    While the rest of us suffer financially from depressed prices, job layoffs or reduced hours, Vince will graduate from eighth grade without entering a real classroom for three months and get paid besides. Vince turned in his hours yesterday to the paymaster at Ocheda Dairy for the month of April. Now Vince does not estimate or guess when it comes to hours. His math skills are average at best, but his ability to make a 10-second statement into a 5 minute soliloquy is surpassed only by our minister. This is how he turns in his hours, with no total, so the paymaster (me) has to add them up.
    - April 1: scraped manure, loaded cattle to Kansas, 11 hours.
    - April 2: sorted cattle at Seth and Kia’s, and scraped manure, 6 1/2 hours.
    - April 9: leveled tile lines at Vance farm, and fed calves at dairy, 5 1/2 hours.
    - April 11: hauled manure at Paul’s, and at old feed at Berket’s, 6 hours.
    - April 13: hauled manure at my house, 6 1/2 hours.
    - April 16: hauled manure at my house, 1 hour.
    - April 17: helped at shop with field cultivator, 8 hours.
    - April 18: helped hook up rock picker at Paul’s, and rock picked at both Vance fields, 7 hours.
    - April 20: hauled manure at my house, and dug Lindon’s and Vance north farm, 13 hours.
    - April 21: field cultivated, 10 hours.
    - April 22: brought seed to the planter and field cultivated, 10 1/2 hours.
    - April 23: field cultivated, 9 hours.
    - April 24: field cultivated, 8 hours.
    I totaled them once, came up with 96, and figured close enough for a kid who would rather drive tractor than be in a class room any day of the week.
    There were some serious lessons about tractor driving and farming safety that Vince learned this past week.

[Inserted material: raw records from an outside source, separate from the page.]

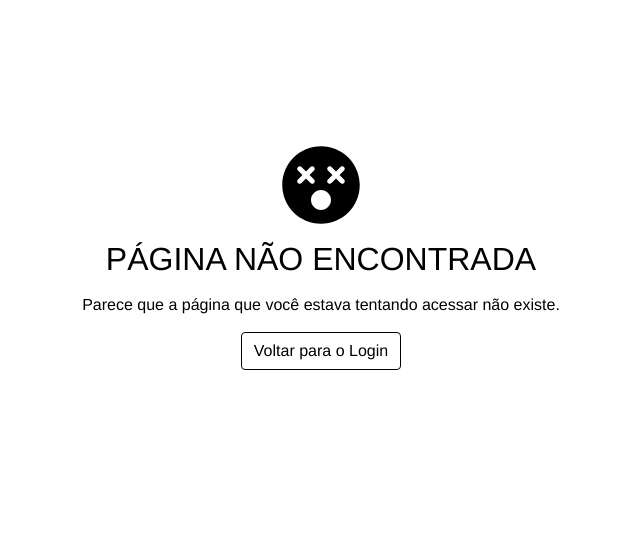
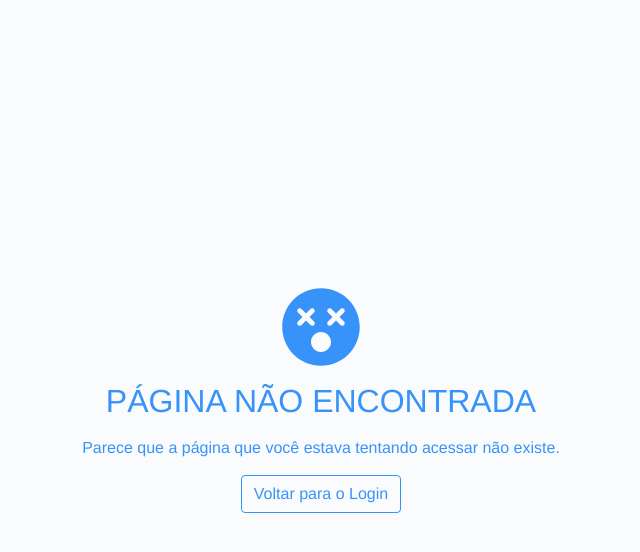
Before and after one commit to UNIPTCC/Help-Doctor-Front, a Vue app: page /#/404 in a window 1280 px wide. Shown: the top 552 px of the page, without its empty margins (319-959 px from the left). Built offline with nearby package versions, Linux system fonts and the light colour scheme; what vue-resource would draw is missing.

Commit message:
Css Rules

```diff
--- a/src/App.vue
+++ b/src/App.vue
@@ -17,7 +17,7 @@ export default {
   text-align: center;
   min-height: 100vh;
   position: relative;
-  background: $white;
+  background: $gray;
   @media (max-width: 991px) {
     background: $blue;
   }
@@ -33,7 +33,7 @@ export default {
     justify-content: center;
     overflow-y: auto;
     overflow-x: hide;
-    background: $white;
+    background: $gray;
     @media (max-width: 991px) {
       min-height: $min-height-container-tablet;
     }
--- a/src/pages/Login/Login.scss
+++ b/src/pages/Login/Login.scss
@@ -1,3 +1,3 @@
 #login {
-
+  height: 100vh;
 }
--- a/src/pages/Login/Login.vue
+++ b/src/pages/Login/Login.vue
@@ -1,4 +1,7 @@
 <template>
+    <div class="content" id="login">
+
+    </div>
 </template>
 
 <script>
--- a/src/pages/NotFound/NotFound.scss
+++ b/src/pages/NotFound/NotFound.scss
@@ -1,4 +1,6 @@
 #not-found{
+  color: $blue;
+  height: 100vh;
   svg {
     font-size: 10vh;
     margin: 15px auto;
@@ -12,17 +14,16 @@
   }
   button {
     margin: 15px auto;
-    border-color: $black;
+    border-color: $blue;
     transition: $transition;
     a {
       transition: $transition;
-      color: $black;
+      color: $blue;
     }
     &:hover {
-      background: $white;
-      border-color: $black;
+      background: $blue;
       a {
-        color: $black;
+        color: $white;
       }
     }
   }
```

He was doing so well over thousands of acres and even moving the 9RX and 60-foot field cultivator down the road between farms. Then he was rounding a curve on a tar road, and he did not stay far enough on his side of the road and a shovel on the folded up cultivator took a mirror off a neighbor’s pickup. There is probably more to that story than I will ever know, but thankfully no one was hurt. The very next day he was trimming the edge of a field on the final pass, and the harrow and rolling basket clipped a three-phase REA power pole and split the pole in half. The wires stayed up, thankfully, and again no one was hurt. I immediately took a picture of the pole and sent it to a lineman friend of mine that works for Nobles Cooperative Electric. I also called it in to the co-op office as required. The line crew made a special after-hours repair that night yet because strong winds and rain were forecasted for later that night. They did not want the pole to go completely down. The lineman friend also reminded us about how close that accident was to being very serious. He also gave Vince the big brown insulator off the broken pole as a souvenir and reminder to respect power poles.
    Troubles usually come in threes, and Vince proved it is true. After those two mishaps, he was putting fuel in the tractor from the portable fuel trailer. Apparently, the bearing between the gas engine and the actual diesel pump failed, causing heat, smoke and maybe even a little fire. Vince shut it off and threw water on it, which luckily got it out. But water was probably not the right choice. Again, Grandpa and Dad have not adequately trained our youth in safety procedures. I wish I knew the answers to how much and how early we let teenagers do work. If we do not allow them to do anything until they are 20 years old, will they know any better by then?
    Just a follow-up on last month’s article on COVID-19. As many of you are aware of, Worthington is a hotbed of infection, somewhat related to a large hog processing plant located here. So far as of this writing, we are all OK. All of our employees are OK. Our three semi loads of milk are being picked up daily, and that is much appreciated. Milk prices are down to under $12 per hundredweight, but cull cow prices have already improved dramatically.
    We are blessed.
    Vander Kooi operates a 1,800-cow, 4,500 acre farm with his son, Joe, and daughter-in-law, Rita, near Worthington, Minn. Send him feedback at davevkooi@icloud.com. Follow him on Instagram, @davevanderkooi.